→ PROBLEM REQUIREMENTS
Please reproduce the entries exactly as they appear below, but not the pictures.

▬▬▬

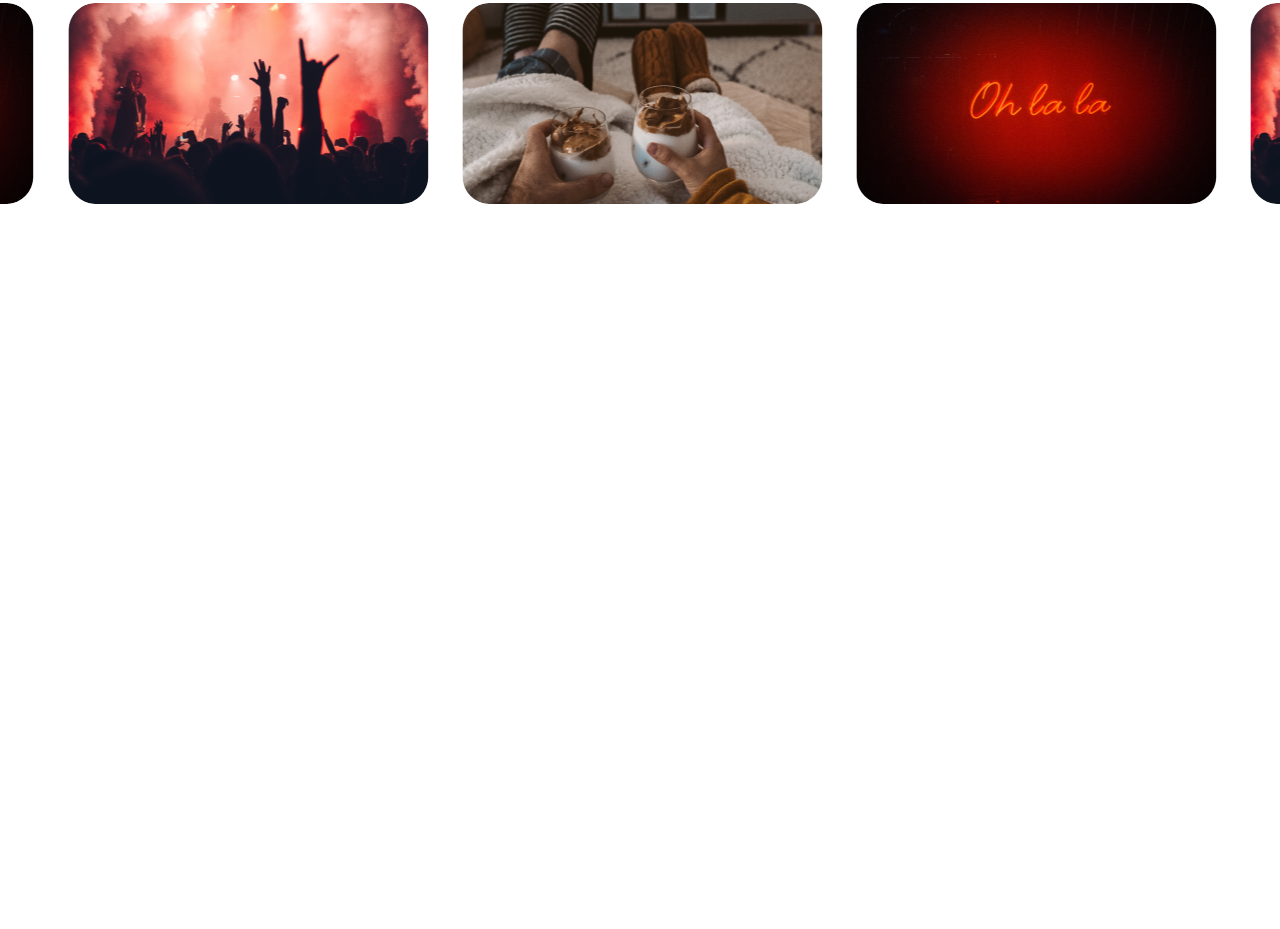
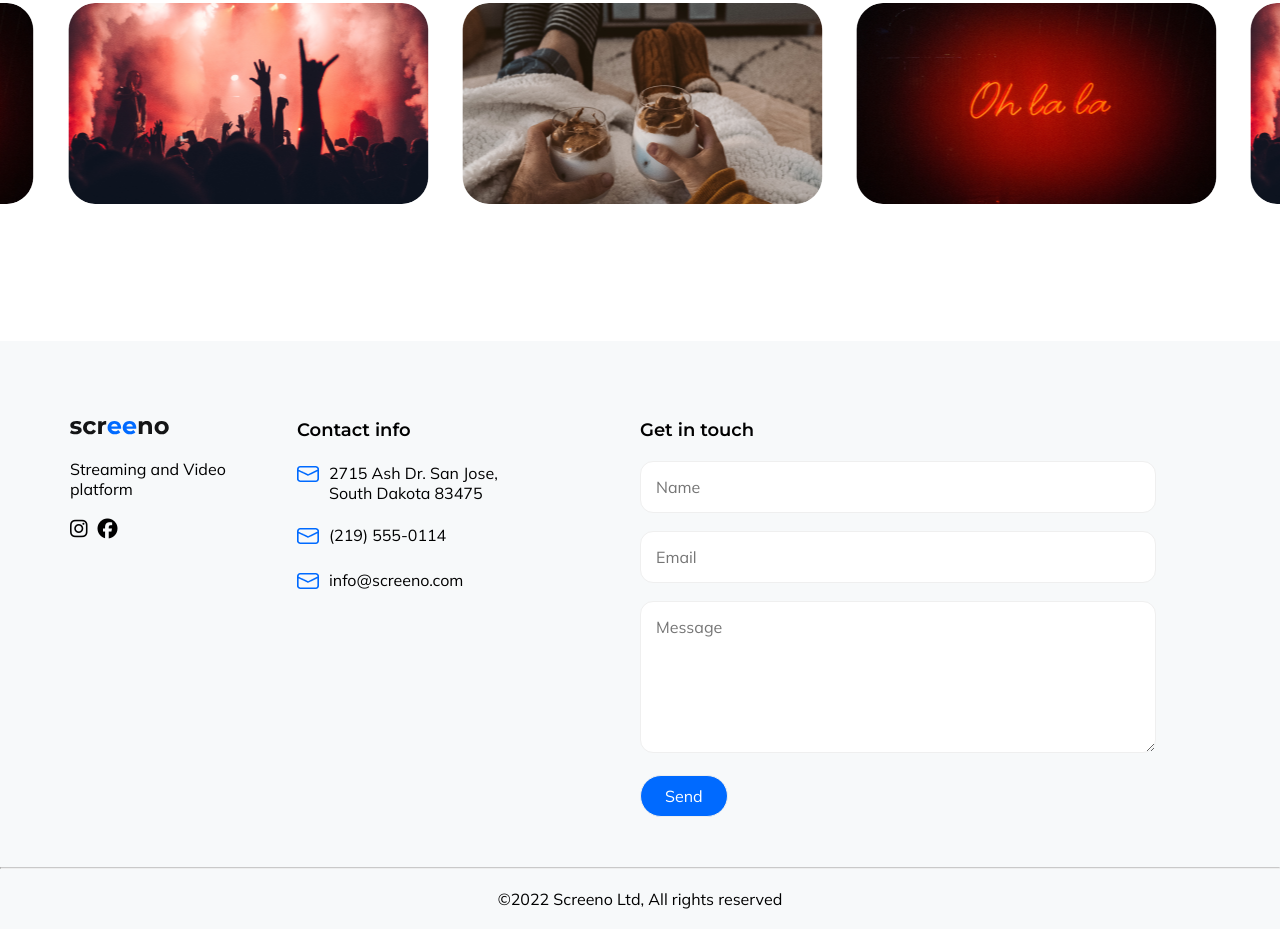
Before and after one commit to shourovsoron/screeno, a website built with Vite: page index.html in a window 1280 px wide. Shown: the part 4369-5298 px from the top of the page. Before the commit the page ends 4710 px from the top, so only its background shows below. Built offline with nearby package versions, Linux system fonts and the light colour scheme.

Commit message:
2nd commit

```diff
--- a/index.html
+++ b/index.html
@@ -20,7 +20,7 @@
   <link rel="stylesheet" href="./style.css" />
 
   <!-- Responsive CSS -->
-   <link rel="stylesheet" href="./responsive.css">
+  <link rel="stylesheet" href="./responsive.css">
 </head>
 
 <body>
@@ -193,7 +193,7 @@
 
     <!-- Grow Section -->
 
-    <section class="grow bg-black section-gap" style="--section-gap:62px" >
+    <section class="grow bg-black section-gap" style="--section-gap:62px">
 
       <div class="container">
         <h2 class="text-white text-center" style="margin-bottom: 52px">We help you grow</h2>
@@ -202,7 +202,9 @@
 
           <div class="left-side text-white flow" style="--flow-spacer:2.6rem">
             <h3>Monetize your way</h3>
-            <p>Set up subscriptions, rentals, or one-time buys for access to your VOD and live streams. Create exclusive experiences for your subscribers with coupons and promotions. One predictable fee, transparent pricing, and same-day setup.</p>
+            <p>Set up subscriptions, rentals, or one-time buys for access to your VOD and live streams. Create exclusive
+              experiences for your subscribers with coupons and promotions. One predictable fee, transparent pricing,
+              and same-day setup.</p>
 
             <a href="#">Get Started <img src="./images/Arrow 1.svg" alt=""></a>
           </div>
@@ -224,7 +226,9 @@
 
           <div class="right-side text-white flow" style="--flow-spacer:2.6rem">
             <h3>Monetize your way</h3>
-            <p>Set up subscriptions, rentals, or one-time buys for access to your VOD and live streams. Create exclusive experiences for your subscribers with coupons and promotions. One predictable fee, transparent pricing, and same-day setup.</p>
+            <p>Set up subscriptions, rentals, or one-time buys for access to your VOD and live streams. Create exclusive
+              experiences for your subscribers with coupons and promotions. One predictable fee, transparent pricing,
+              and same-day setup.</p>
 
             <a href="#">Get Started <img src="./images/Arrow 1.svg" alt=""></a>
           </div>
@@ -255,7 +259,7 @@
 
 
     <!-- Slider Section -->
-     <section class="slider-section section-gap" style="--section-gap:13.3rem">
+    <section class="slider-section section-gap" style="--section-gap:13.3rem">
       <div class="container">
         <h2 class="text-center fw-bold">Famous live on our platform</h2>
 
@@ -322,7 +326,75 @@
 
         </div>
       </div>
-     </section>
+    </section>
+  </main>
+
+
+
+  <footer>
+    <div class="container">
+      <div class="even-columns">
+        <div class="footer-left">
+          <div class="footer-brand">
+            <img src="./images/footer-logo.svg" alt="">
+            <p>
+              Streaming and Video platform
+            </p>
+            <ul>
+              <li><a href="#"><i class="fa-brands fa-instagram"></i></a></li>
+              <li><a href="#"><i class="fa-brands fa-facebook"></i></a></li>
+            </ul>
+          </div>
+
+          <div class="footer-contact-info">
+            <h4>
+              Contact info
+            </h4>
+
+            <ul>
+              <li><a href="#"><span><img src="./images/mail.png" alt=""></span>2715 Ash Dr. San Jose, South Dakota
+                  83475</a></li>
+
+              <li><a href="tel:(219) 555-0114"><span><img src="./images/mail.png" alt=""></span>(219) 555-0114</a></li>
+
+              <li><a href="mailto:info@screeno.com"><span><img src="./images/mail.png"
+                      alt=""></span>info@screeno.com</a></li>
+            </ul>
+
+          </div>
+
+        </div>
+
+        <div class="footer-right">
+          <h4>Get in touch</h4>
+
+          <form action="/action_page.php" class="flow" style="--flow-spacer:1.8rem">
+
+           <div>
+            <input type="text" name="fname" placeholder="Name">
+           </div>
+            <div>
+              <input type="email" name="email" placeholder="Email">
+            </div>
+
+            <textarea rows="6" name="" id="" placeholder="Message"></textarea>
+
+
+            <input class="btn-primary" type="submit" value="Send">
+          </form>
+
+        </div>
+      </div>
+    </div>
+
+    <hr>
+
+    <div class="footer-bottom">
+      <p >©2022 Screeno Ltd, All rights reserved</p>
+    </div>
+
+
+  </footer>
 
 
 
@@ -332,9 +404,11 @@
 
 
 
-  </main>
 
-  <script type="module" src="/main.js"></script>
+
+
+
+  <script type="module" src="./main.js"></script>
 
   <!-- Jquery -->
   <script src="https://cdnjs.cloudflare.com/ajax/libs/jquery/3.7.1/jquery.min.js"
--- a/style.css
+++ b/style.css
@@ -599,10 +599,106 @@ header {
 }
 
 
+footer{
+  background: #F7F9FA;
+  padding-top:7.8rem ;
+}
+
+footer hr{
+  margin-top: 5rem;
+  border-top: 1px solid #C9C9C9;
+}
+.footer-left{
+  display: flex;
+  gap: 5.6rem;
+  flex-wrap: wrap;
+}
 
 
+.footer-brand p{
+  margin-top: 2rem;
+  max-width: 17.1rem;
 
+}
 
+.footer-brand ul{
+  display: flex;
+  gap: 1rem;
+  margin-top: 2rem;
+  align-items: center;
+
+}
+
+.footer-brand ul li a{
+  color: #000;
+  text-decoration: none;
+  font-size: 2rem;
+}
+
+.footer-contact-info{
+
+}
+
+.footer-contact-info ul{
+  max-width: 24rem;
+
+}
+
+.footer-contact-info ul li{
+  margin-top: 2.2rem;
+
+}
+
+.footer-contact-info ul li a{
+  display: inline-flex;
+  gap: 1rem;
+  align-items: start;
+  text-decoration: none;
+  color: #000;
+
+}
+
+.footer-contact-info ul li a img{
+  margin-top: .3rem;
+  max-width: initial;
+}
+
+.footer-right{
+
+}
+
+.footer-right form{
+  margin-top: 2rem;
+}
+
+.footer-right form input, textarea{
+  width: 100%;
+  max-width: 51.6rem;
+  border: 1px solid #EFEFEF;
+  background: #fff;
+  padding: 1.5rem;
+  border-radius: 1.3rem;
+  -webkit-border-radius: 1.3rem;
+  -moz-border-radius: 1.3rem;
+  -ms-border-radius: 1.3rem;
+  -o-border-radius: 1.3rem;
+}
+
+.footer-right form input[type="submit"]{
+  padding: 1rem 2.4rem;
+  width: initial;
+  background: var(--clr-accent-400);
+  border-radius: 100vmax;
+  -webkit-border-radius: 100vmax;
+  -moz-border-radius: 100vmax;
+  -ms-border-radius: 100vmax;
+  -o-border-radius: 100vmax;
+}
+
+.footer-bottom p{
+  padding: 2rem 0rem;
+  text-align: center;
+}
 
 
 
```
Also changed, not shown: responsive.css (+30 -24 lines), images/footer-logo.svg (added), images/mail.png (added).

▬▬▬

→ WRITTEN SOLUTION
Before and after one commit to shourovsoron/screeno, a website built with Vite: page index.html in a window 1280 px wide. Shown: the part 4369-5298 px from the top of the page. Before the commit the page ends 4710 px from the top, so only its background shows below. Built offline with nearby package versions, Linux system fonts and the light colour scheme.

Commit message:
2nd commit

```diff
--- a/index.html
+++ b/index.html
@@ -20,7 +20,7 @@
   <link rel="stylesheet" href="./style.css" />
 
   <!-- Responsive CSS -->
-   <link rel="stylesheet" href="./responsive.css">
+  <link rel="stylesheet" href="./responsive.css">
 </head>
 
 <body>
@@ -193,7 +193,7 @@
 
     <!-- Grow Section -->
 
-    <section class="grow bg-black section-gap" style="--section-gap:62px" >
+    <section class="grow bg-black section-gap" style="--section-gap:62px">
 
       <div class="container">
         <h2 class="text-white text-center" style="margin-bottom: 52px">We help you grow</h2>
@@ -202,7 +202,9 @@
 
           <div class="left-side text-white flow" style="--flow-spacer:2.6rem">
             <h3>Monetize your way</h3>
-            <p>Set up subscriptions, rentals, or one-time buys for access to your VOD and live streams. Create exclusive experiences for your subscribers with coupons and promotions. One predictable fee, transparent pricing, and same-day setup.</p>
+            <p>Set up subscriptions, rentals, or one-time buys for access to your VOD and live streams. Create exclusive
+              experiences for your subscribers with coupons and promotions. One predictable fee, transparent pricing,
+              and same-day setup.</p>
 
             <a href="#">Get Started <img src="./images/Arrow 1.svg" alt=""></a>
           </div>
@@ -224,7 +226,9 @@
 
           <div class="right-side text-white flow" style="--flow-spacer:2.6rem">
             <h3>Monetize your way</h3>
-            <p>Set up subscriptions, rentals, or one-time buys for access to your VOD and live streams. Create exclusive experiences for your subscribers with coupons and promotions. One predictable fee, transparent pricing, and same-day setup.</p>
+            <p>Set up subscriptions, rentals, or one-time buys for access to your VOD and live streams. Create exclusive
+              experiences for your subscribers with coupons and promotions. One predictable fee, transparent pricing,
+              and same-day setup.</p>
 
             <a href="#">Get Started <img src="./images/Arrow 1.svg" alt=""></a>
           </div>
@@ -255,7 +259,7 @@
 
 
     <!-- Slider Section -->
-     <section class="slider-section section-gap" style="--section-gap:13.3rem">
+    <section class="slider-section section-gap" style="--section-gap:13.3rem">
       <div class="container">
         <h2 class="text-center fw-bold">Famous live on our platform</h2>
 
@@ -322,7 +326,75 @@
 
         </div>
       </div>
-     </section>
+    </section>
+  </main>
+
+
+
+  <footer>
+    <div class="container">
+      <div class="even-columns">
+        <div class="footer-left">
+          <div class="footer-brand">
+            <img src="./images/footer-logo.svg" alt="">
+            <p>
+              Streaming and Video platform
+            </p>
+            <ul>
+              <li><a href="#"><i class="fa-brands fa-instagram"></i></a></li>
+              <li><a href="#"><i class="fa-brands fa-facebook"></i></a></li>
+            </ul>
+          </div>
+
+          <div class="footer-contact-info">
+            <h4>
+              Contact info
+            </h4>
+
+            <ul>
+              <li><a href="#"><span><img src="./images/mail.png" alt=""></span>2715 Ash Dr. San Jose, South Dakota
+                  83475</a></li>
+
+              <li><a href="tel:(219) 555-0114"><span><img src="./images/mail.png" alt=""></span>(219) 555-0114</a></li>
+
+              <li><a href="mailto:info@screeno.com"><span><img src="./images/mail.png"
+                      alt=""></span>info@screeno.com</a></li>
+            </ul>
+
+          </div>
+
+        </div>
+
+        <div class="footer-right">
+          <h4>Get in touch</h4>
+
+          <form action="/action_page.php" class="flow" style="--flow-spacer:1.8rem">
+
+           <div>
+            <input type="text" name="fname" placeholder="Name">
+           </div>
+            <div>
+              <input type="email" name="email" placeholder="Email">
+            </div>
+
+            <textarea rows="6" name="" id="" placeholder="Message"></textarea>
+
+
+            <input class="btn-primary" type="submit" value="Send">
+          </form>
+
+        </div>
+      </div>
+    </div>
+
+    <hr>
+
+    <div class="footer-bottom">
+      <p >©2022 Screeno Ltd, All rights reserved</p>
+    </div>
+
+
+  </footer>
 
 
 
@@ -332,9 +404,11 @@
 
 
 
-  </main>
 
-  <script type="module" src="/main.js"></script>
+
+
+
+  <script type="module" src="./main.js"></script>
 
   <!-- Jquery -->
   <script src="https://cdnjs.cloudflare.com/ajax/libs/jquery/3.7.1/jquery.min.js"
--- a/style.css
+++ b/style.css
@@ -599,10 +599,106 @@ header {
 }
 
 
+footer{
+  background: #F7F9FA;
+  padding-top:7.8rem ;
+}
+
+footer hr{
+  margin-top: 5rem;
+  border-top: 1px solid #C9C9C9;
+}
+.footer-left{
+  display: flex;
+  gap: 5.6rem;
+  flex-wrap: wrap;
+}
 
 
+.footer-brand p{
+  margin-top: 2rem;
+  max-width: 17.1rem;
 
+}
 
+.footer-brand ul{
+  display: flex;
+  gap: 1rem;
+  margin-top: 2rem;
+  align-items: center;
+
+}
+
+.footer-brand ul li a{
+  color: #000;
+  text-decoration: none;
+  font-size: 2rem;
+}
+
+.footer-contact-info{
+
+}
+
+.footer-contact-info ul{
+  max-width: 24rem;
+
+}
+
+.footer-contact-info ul li{
+  margin-top: 2.2rem;
+
+}
+
+.footer-contact-info ul li a{
+  display: inline-flex;
+  gap: 1rem;
+  align-items: start;
+  text-decoration: none;
+  color: #000;
+
+}
+
+.footer-contact-info ul li a img{
+  margin-top: .3rem;
+  max-width: initial;
+}
+
+.footer-right{
+
+}
+
+.footer-right form{
+  margin-top: 2rem;
+}
+
+.footer-right form input, textarea{
+  width: 100%;
+  max-width: 51.6rem;
+  border: 1px solid #EFEFEF;
+  background: #fff;
+  padding: 1.5rem;
+  border-radius: 1.3rem;
+  -webkit-border-radius: 1.3rem;
+  -moz-border-radius: 1.3rem;
+  -ms-border-radius: 1.3rem;
+  -o-border-radius: 1.3rem;
+}
+
+.footer-right form input[type="submit"]{
+  padding: 1rem 2.4rem;
+  width: initial;
+  background: var(--clr-accent-400);
+  border-radius: 100vmax;
+  -webkit-border-radius: 100vmax;
+  -moz-border-radius: 100vmax;
+  -ms-border-radius: 100vmax;
+  -o-border-radius: 100vmax;
+}
+
+.footer-bottom p{
+  padding: 2rem 0rem;
+  text-align: center;
+}
 
 
 
```
Also changed, not shown: responsive.css (+30 -24 lines), images/footer-logo.svg (added), images/mail.png (added).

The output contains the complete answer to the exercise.